And now, who wants beads?

1, 2, 3
Bracelet Beads
See the description in the column to the left.
Please specify:
"Naked" - $20, or "Silver" - $30


4, 5, 6
Bracelet Beads
See the description in the column to the left.
Please specify:
"Naked" - $20, or "Silver" - $30


7, 8, 9
Bracelet Beads
See the description in the column to the left.
Please specify:
"Naked" - $20, or "Silver" - $30

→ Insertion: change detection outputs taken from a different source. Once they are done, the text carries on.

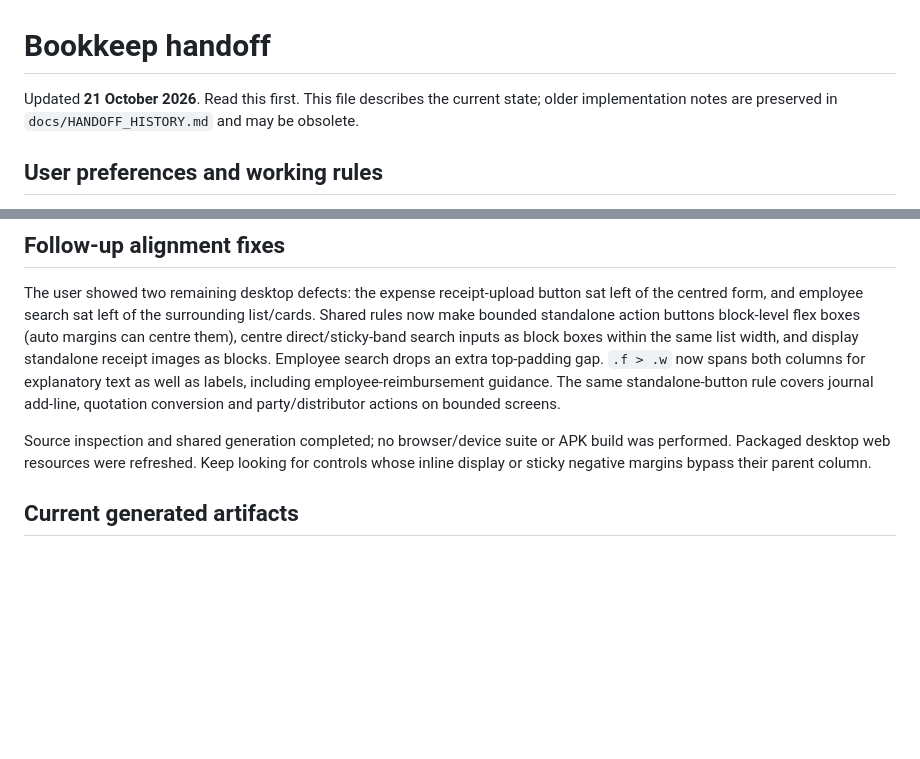
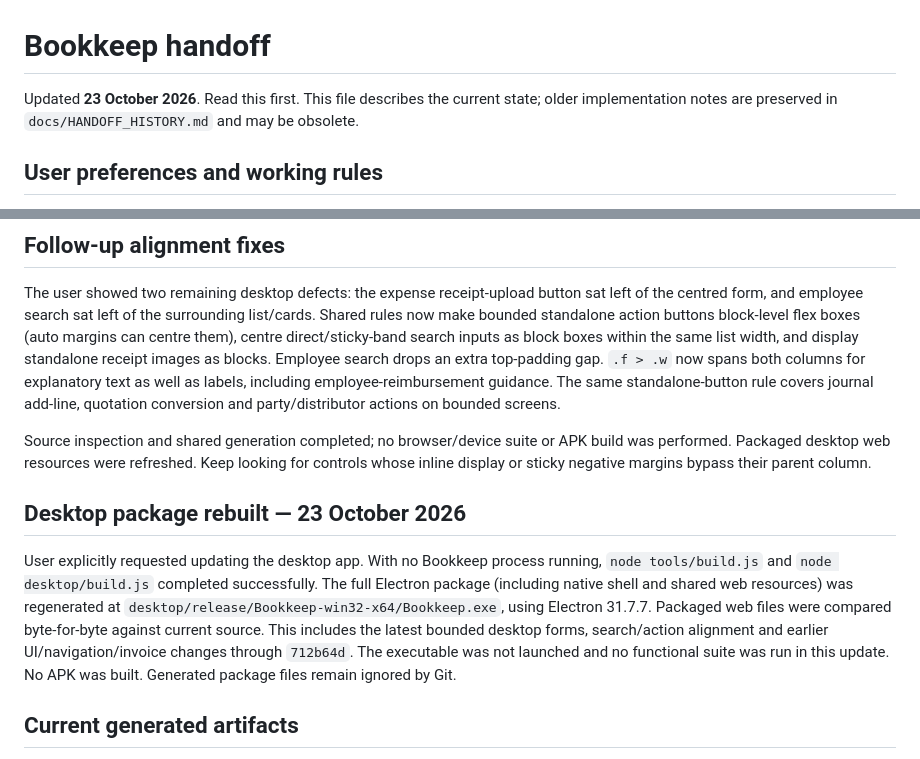
Before and after one commit to Manan479/Bookkeep-App, a Markdown page: HANDOFF.md, 2 parts joined by grey strips. GitHub-like rendering; blank space fills up the shorter version.

Commit message:
Record desktop package rebuild with latest UI fixes

```diff
--- a/HANDOFF.md
+++ b/HANDOFF.md
@@ -1,6 +1,6 @@
 # Bookkeep handoff
 
-Updated **21 October 2026**. Read this first. This file describes the current state; older implementation notes are preserved in `docs/HANDOFF_HISTORY.md` and may be obsolete.
+Updated **23 October 2026**. Read this first. This file describes the current state; older implementation notes are preserved in `docs/HANDOFF_HISTORY.md` and may be obsolete.
 
 ## User preferences and working rules
 
@@ -61,6 +61,10 @@ Source syntax and shared build completed; browser/native checks and APK generati
 The user showed two remaining desktop defects: the expense receipt-upload button sat left of the centred form, and employee search sat left of the surrounding list/cards. Shared rules now make bounded standalone action buttons block-level flex boxes (auto margins can centre them), centre direct/sticky-band search inputs as block boxes within the same list width, and display standalone receipt images as blocks. Employee search drops an extra top-padding gap. `.f > .w` now spans both columns for explanatory text as well as labels, including employee-reimbursement guidance. The same standalone-button rule covers journal add-line, quotation conversion and party/distributor actions on bounded screens.
 
 Source inspection and shared generation completed; no browser/device suite or APK build was performed. Packaged desktop web resources were refreshed. Keep looking for controls whose inline display or sticky negative margins bypass their parent column.
+
+## Desktop package rebuilt — 23 October 2026
+
+User explicitly requested updating the desktop app. With no Bookkeep process running, `node tools/build.js` and `node desktop/build.js` completed successfully. The full Electron package (including native shell and shared web resources) was regenerated at `desktop/release/Bookkeep-win32-x64/Bookkeep.exe`, using Electron 31.7.7. Packaged web files were compared byte-for-byte against current source. This includes the latest bounded desktop forms, search/action alignment and earlier UI/navigation/invoice changes through `712b64d`. The executable was not launched and no functional suite was run in this update. No APK was built. Generated package files remain ignored by Git.
 
 ## Current generated artifacts
 
```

10, 11, 12
NOT Bracelet Beads
See the description in the column to the left.
These measure about 15-18 mm across.
Bigger beads with smaller holes!
$25 each